- **Exercise description**: Could you restate every entry word for word, leaving the pictures out?

* * * * * * * * *

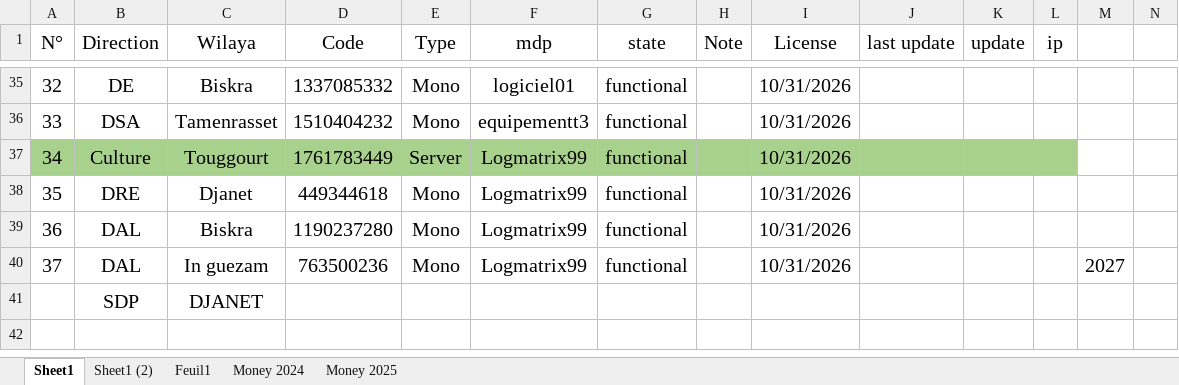
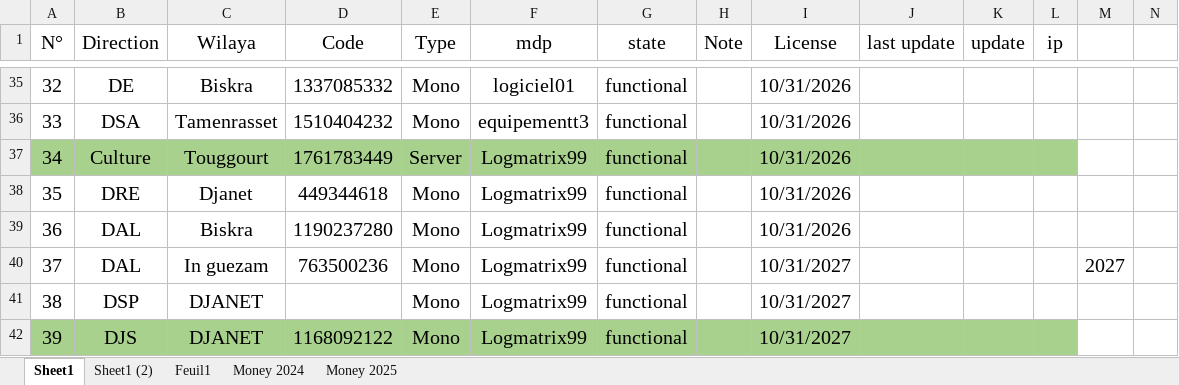
Before and after one commit to iatarien/LGCE, an Excel workbook: anydesk.xlsx, sheet Sheet1, drawn as a sheet; only a part is shown, gaps mark what is left out; values as stored, in another font and other column widths than the file's, no borders; removed rows and columns are numbered as before the commit, all else as after; rows hold the shown columns only; the diff names each change by its address in the sheet, - before the commit and + after, or states it on an @@ line.

```diff
--- a/anydesk.xlsx (sheet Sheet1)
+++ b/anydesk.xlsx (sheet Sheet1)
-I40 (License): 10/31/2026
+I40 (License): 10/31/2027
-row 41:  | SDP | DJANET
+row 41: 38 | DSP | DJANET |  | Mono | Logmatrix99 | functional |  | 10/31/2027
+row 42: 39 | DJS | DJANET | 1168092122 | Mono | Logmatrix99 | functional |  | 10/31/2027
```
Also changed, not shown: 1 other file.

* * * * * * * * *

- **Result of the exercise**:
Before and after one commit to iatarien/LGCE, an Excel workbook: anydesk.xlsx, sheet Sheet1, drawn as a sheet; only a part is shown, gaps mark what is left out; values as stored, in another font and other column widths than the file's, no borders; removed rows and columns are numbered as before the commit, all else as after; rows hold the shown columns only; the diff names each change by its address in the sheet, - before the commit and + after, or states it on an @@ line.

```diff
--- a/anydesk.xlsx (sheet Sheet1)
+++ b/anydesk.xlsx (sheet Sheet1)
-I40 (License): 10/31/2026
+I40 (License): 10/31/2027
-row 41:  | SDP | DJANET
+row 41: 38 | DSP | DJANET |  | Mono | Logmatrix99 | functional |  | 10/31/2027
+row 42: 39 | DJS | DJANET | 1168092122 | Mono | Logmatrix99 | functional |  | 10/31/2027
```
Also changed, not shown: 1 other file.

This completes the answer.